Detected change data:
____________
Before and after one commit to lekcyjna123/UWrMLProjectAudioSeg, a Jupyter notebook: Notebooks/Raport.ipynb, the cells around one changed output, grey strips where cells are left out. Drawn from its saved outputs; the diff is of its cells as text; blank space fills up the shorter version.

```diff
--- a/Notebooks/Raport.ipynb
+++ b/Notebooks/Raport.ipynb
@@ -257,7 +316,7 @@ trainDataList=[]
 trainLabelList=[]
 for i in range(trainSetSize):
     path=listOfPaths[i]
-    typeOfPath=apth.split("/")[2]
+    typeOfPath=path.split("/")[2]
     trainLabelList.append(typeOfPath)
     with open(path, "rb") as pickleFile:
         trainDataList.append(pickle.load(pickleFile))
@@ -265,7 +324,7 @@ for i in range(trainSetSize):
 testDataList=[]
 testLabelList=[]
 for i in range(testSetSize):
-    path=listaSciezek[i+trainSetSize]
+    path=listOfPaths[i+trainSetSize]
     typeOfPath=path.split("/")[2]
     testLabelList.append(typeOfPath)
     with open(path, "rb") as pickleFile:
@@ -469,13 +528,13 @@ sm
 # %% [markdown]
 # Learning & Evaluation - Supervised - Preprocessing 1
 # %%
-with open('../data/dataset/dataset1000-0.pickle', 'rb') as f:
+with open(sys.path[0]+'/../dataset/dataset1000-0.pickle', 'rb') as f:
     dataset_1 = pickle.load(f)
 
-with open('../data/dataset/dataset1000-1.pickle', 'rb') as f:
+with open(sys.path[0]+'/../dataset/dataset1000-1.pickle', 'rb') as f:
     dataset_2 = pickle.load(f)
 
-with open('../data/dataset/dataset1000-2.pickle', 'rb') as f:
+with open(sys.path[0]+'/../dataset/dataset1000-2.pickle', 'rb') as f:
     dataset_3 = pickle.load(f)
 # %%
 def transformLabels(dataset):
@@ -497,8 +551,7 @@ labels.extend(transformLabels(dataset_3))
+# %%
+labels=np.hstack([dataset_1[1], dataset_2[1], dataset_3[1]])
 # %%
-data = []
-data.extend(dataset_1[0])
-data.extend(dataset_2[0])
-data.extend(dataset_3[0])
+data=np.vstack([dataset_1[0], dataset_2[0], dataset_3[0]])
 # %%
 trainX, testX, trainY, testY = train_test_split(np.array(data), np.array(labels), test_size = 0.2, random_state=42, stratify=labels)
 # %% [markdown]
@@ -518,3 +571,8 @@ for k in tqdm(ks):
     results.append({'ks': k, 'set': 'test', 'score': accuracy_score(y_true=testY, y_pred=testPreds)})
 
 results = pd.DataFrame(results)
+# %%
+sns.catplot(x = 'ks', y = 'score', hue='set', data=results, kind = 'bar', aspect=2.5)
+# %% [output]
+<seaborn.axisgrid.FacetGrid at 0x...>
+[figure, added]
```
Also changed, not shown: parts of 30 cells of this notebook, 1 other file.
____________
- _WHAT THE EXERCISE ASKS_
Reproduce the data exactly, character for character.

- _TASK RESPONSE_
Before and after one commit to lekcyjna123/UWrMLProjectAudioSeg, a Jupyter notebook: Notebooks/Raport.ipynb, the cells around one changed output, grey strips where cells are left out. Drawn from its saved outputs; the diff is of its cells as text; blank space fills up the shorter version.

```diff
--- a/Notebooks/Raport.ipynb
+++ b/Notebooks/Raport.ipynb
@@ -257,7 +316,7 @@ trainDataList=[]
 trainLabelList=[]
 for i in range(trainSetSize):
     path=listOfPaths[i]
-    typeOfPath=apth.split("/")[2]
+    typeOfPath=path.split("/")[2]
     trainLabelList.append(typeOfPath)
     with open(path, "rb") as pickleFile:
         trainDataList.append(pickle.load(pickleFile))
@@ -265,7 +324,7 @@ for i in range(trainSetSize):
 testDataList=[]
 testLabelList=[]
 for i in range(testSetSize):
-    path=listaSciezek[i+trainSetSize]
+    path=listOfPaths[i+trainSetSize]
     typeOfPath=path.split("/")[2]
     testLabelList.append(typeOfPath)
     with open(path, "rb") as pickleFile:
@@ -469,13 +528,13 @@ sm
 # %% [markdown]
 # Learning & Evaluation - Supervised - Preprocessing 1
 # %%
-with open('../data/dataset/dataset1000-0.pickle', 'rb') as f:
+with open(sys.path[0]+'/../dataset/dataset1000-0.pickle', 'rb') as f:
     dataset_1 = pickle.load(f)
 
-with open('../data/dataset/dataset1000-1.pickle', 'rb') as f:
+with open(sys.path[0]+'/../dataset/dataset1000-1.pickle', 'rb') as f:
     dataset_2 = pickle.load(f)
 
-with open('../data/dataset/dataset1000-2.pickle', 'rb') as f:
+with open(sys.path[0]+'/../dataset/dataset1000-2.pickle', 'rb') as f:
     dataset_3 = pickle.load(f)
 # %%
 def transformLabels(dataset):
@@ -497,8 +551,7 @@ labels.extend(transformLabels(dataset_3))
+# %%
+labels=np.hstack([dataset_1[1], dataset_2[1], dataset_3[1]])
 # %%
-data = []
-data.extend(dataset_1[0])
-data.extend(dataset_2[0])
-data.extend(dataset_3[0])
+data=np.vstack([dataset_1[0], dataset_2[0], dataset_3[0]])
 # %%
 trainX, testX, trainY, testY = train_test_split(np.array(data), np.array(labels), test_size = 0.2, random_state=42, stratify=labels)
 # %% [markdown]
@@ -518,3 +571,8 @@ for k in tqdm(ks):
     results.append({'ks': k, 'set': 'test', 'score': accuracy_score(y_true=testY, y_pred=testPreds)})
 
 results = pd.DataFrame(results)
+# %%
+sns.catplot(x = 'ks', y = 'score', hue='set', data=results, kind = 'bar', aspect=2.5)
+# %% [output]
+<seaborn.axisgrid.FacetGrid at 0x...>
+[figure, added]
```
Also changed, not shown: parts of 30 cells of this notebook, 1 other file.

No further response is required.